"Life was like that, doors of possibility constantly opening and closing as one blindly made one's way through."
I have loved Kate Morton's books ever since reading 'The Forgotten Garden' a few years ago - with her most recent being 'The Secret Keeper' and could not wait to read this one! I literally had a count down to the publication date, but life has a way of distracting me lately and I ended up waiting a month or two to read it. Well worth the wait!
In usual Kate Morton fashion, The Lake House, is full of intrigue, family secrets, and unexpected connections - with some history and a little romance thrown in there as well.
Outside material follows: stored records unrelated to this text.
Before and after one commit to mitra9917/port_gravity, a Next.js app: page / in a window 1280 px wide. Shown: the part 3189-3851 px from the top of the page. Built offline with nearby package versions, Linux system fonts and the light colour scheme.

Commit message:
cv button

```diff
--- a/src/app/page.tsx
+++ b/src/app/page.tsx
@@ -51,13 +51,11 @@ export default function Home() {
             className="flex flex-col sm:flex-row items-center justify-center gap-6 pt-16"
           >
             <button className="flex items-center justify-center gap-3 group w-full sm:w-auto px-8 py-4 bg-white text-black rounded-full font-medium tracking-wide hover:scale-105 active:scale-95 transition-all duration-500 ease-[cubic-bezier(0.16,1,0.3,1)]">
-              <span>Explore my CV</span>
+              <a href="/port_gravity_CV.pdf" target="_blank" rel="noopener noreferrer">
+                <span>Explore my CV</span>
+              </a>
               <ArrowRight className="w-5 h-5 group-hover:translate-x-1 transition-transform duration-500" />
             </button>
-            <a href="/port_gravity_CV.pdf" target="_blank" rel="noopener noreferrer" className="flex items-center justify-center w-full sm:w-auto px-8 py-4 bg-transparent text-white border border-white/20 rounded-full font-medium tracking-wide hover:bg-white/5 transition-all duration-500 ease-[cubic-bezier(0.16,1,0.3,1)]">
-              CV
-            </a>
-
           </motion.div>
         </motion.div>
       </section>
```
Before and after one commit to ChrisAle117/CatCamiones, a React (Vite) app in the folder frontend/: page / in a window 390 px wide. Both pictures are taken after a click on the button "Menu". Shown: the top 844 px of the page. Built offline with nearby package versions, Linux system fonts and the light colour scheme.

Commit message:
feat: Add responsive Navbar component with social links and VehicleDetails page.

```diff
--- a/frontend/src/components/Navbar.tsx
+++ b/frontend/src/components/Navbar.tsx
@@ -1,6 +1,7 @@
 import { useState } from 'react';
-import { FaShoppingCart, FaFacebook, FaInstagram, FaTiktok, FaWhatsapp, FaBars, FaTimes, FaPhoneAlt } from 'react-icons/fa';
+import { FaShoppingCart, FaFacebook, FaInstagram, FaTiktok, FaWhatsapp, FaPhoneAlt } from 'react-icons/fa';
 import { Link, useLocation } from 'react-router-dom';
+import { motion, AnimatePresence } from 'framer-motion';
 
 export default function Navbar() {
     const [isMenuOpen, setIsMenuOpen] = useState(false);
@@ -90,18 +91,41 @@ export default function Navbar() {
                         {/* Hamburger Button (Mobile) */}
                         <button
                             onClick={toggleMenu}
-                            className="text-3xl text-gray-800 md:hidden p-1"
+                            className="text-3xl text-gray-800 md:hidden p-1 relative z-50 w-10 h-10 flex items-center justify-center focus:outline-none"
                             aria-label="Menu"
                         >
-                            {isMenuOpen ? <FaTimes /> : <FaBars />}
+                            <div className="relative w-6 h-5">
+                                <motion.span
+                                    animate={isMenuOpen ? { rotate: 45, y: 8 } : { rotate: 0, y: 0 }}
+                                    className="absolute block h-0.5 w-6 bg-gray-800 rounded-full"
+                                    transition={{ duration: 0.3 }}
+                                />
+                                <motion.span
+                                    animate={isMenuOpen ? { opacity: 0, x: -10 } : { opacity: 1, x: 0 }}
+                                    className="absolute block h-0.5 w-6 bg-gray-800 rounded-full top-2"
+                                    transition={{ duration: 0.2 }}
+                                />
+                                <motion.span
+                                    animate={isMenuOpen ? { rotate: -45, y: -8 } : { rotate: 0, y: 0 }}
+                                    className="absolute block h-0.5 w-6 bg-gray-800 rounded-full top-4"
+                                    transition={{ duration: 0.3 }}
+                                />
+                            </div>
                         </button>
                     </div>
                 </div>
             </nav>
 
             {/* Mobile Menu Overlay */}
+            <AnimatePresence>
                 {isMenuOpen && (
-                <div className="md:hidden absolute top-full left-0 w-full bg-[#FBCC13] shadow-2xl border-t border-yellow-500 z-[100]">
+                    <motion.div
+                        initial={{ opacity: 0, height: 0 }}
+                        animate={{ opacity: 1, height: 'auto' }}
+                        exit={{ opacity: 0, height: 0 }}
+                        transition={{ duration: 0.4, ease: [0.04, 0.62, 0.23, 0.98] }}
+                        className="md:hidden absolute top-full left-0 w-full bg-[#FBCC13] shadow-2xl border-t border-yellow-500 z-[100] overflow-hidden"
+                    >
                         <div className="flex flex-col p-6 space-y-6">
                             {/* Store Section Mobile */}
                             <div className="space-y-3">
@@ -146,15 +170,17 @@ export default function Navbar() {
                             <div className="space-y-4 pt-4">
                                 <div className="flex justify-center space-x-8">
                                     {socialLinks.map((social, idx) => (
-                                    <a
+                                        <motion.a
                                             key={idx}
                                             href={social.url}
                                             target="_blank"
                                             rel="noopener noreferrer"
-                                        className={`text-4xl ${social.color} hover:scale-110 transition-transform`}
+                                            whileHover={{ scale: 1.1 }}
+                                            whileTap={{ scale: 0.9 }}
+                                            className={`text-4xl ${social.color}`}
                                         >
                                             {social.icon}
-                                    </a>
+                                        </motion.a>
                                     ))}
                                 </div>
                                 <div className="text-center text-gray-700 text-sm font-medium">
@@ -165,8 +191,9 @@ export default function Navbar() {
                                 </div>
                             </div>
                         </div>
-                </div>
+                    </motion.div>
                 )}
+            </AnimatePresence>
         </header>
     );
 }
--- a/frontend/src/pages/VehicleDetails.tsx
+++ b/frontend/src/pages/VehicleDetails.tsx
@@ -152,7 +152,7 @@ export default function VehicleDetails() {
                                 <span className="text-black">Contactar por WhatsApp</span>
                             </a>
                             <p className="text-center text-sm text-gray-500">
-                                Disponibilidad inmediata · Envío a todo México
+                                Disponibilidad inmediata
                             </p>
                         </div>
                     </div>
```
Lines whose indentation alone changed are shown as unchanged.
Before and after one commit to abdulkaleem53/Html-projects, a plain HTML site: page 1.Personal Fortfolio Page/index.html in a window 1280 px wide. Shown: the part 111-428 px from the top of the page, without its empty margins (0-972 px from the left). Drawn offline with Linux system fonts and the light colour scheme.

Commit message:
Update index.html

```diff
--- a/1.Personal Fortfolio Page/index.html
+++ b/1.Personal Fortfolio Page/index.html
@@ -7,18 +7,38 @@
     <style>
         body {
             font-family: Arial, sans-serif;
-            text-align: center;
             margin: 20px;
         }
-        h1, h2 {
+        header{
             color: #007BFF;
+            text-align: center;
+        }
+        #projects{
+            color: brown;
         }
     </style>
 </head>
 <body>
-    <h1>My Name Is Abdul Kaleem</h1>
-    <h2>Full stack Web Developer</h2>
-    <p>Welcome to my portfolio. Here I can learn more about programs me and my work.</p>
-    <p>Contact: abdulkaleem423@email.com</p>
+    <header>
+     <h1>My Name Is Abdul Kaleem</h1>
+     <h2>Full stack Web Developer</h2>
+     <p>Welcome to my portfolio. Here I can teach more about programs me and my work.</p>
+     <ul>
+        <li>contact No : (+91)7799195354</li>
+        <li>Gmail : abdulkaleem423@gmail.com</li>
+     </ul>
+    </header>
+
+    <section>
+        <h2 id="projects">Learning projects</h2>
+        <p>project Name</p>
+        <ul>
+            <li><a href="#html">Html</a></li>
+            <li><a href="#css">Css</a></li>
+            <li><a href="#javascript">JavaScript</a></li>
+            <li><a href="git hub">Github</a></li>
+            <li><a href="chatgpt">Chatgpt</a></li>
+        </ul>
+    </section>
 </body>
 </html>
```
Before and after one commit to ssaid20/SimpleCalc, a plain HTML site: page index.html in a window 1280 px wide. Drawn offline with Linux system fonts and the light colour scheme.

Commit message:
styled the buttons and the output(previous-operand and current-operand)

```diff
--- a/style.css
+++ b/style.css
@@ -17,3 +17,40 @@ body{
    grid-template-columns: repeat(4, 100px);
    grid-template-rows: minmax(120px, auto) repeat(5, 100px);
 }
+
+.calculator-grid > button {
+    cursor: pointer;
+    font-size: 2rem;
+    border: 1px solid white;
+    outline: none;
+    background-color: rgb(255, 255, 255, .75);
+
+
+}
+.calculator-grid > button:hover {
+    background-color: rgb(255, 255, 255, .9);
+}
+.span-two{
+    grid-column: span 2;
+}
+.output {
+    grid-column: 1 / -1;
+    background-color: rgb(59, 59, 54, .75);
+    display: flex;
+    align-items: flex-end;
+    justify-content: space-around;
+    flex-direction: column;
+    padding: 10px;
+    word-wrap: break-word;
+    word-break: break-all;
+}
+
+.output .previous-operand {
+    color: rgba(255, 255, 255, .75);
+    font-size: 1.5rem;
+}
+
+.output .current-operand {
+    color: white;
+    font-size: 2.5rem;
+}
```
The novel weaves back and forth between 16-year-old Alice Edevane in 1933, living at her family's estate, the 'Lake House' and a young women named Sadie seventy years later who, while on leave from her job as a detective, stumbles on the old house. Left in ruins after the family's baby son, Theo, mysteriously disappeared on the night of the annual Midsummer party, the house is full of secrets waiting to be unraveled. Coping with her own troubled past, Sadie begins to dig deeper into the Edevane's past and soon finds herself absorbed in finding out exactly what happened to Theo on the night of the party.
This one took me a little while to get into, - there was a lot of things going on in the beginning that took sometime to come together - but after a few chapters, I was hooked. Kate Morton has the wonderful ability to connect story lines in both the past and the present with seamless effort. Her fairy-tale like description of her settings are beautiful and captivating and this novel was not exception. And the characterization is spot on - by the middle of her novels, I feel so absorbed in the characters and, as much as I can't stop reading the book, there is always a huge part of me that doesn't want it to end because I will inevitably have to leave the characters behind.
A wonderful book by an amazing author and storyteller! I can't wait to see what else Kate Morton is up to next.
This book was #2 on my top ten list of 2015.